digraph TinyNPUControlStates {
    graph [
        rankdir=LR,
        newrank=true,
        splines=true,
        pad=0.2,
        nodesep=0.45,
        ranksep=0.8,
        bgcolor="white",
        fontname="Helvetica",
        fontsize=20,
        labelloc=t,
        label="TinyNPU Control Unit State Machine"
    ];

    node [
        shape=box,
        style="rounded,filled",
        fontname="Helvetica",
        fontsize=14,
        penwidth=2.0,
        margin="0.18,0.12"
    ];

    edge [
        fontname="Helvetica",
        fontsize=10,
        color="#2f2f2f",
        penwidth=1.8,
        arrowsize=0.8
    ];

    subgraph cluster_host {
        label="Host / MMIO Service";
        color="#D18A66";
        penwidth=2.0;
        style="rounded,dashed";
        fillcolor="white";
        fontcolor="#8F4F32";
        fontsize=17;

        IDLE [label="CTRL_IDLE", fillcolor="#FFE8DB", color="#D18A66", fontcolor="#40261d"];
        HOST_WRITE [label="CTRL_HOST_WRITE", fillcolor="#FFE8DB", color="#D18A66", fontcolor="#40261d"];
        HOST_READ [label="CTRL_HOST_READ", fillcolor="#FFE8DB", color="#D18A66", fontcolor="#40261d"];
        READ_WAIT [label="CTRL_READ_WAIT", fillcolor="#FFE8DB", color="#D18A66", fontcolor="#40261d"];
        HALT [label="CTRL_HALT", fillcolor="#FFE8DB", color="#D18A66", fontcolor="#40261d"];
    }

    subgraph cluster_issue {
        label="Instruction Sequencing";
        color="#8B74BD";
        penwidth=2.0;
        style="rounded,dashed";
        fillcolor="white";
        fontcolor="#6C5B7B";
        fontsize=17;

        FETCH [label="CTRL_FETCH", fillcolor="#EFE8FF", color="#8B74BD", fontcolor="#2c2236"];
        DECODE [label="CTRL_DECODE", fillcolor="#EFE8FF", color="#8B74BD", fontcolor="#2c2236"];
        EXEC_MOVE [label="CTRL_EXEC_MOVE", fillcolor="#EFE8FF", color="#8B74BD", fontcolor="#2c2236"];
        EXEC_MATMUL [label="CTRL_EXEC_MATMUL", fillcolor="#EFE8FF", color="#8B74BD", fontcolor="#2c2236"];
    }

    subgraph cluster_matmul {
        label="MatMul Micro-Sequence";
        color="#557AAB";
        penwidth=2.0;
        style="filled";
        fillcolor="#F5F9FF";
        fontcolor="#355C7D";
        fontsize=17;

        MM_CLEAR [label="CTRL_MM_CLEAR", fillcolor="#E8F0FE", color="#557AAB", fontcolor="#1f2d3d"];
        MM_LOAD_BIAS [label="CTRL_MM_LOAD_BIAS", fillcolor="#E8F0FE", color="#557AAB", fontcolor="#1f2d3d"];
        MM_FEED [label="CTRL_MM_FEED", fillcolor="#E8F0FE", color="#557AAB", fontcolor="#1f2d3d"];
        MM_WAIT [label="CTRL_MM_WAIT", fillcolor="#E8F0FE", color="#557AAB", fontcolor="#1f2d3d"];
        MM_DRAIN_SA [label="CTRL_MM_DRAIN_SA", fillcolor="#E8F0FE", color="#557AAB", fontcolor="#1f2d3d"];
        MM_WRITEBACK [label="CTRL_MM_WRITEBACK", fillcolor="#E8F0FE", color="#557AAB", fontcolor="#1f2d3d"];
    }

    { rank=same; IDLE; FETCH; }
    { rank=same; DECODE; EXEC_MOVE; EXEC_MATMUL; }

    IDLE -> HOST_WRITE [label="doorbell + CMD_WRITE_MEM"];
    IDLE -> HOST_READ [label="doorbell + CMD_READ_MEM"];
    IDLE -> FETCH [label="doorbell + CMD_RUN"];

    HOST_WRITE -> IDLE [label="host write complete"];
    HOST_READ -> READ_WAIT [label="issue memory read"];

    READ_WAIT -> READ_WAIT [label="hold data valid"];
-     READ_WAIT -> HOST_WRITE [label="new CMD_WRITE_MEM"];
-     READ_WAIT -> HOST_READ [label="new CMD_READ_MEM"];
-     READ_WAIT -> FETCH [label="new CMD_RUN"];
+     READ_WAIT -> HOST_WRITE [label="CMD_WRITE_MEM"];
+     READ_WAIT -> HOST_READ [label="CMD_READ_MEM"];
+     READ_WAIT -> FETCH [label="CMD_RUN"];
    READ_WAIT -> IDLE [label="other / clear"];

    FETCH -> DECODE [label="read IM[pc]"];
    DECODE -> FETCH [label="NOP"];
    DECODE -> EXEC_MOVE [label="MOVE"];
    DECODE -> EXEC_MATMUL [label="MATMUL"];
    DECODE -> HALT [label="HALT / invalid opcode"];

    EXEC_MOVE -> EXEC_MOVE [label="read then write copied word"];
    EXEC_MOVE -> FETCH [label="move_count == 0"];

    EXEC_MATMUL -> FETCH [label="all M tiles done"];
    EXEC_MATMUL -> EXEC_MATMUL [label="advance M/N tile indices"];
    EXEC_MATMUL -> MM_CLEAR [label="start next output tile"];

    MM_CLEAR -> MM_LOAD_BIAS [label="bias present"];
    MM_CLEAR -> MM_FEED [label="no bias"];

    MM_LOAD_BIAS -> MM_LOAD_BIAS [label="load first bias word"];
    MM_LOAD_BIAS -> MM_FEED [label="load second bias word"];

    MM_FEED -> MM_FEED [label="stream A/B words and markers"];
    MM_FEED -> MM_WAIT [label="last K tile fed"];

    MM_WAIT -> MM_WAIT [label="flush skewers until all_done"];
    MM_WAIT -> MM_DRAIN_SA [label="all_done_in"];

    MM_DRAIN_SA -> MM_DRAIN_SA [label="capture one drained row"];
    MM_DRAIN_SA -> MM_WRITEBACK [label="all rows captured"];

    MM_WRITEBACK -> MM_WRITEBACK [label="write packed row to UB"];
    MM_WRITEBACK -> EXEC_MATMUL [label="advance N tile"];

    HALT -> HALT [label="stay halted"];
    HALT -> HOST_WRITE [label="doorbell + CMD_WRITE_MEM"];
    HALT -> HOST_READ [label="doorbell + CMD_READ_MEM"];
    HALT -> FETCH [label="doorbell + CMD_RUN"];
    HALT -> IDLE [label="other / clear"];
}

◆ ◆ ◆ ◆

_Work to be completed_
Write down only the number of lines that contain the string "FETCH" in the listing.

_Result of the task_
10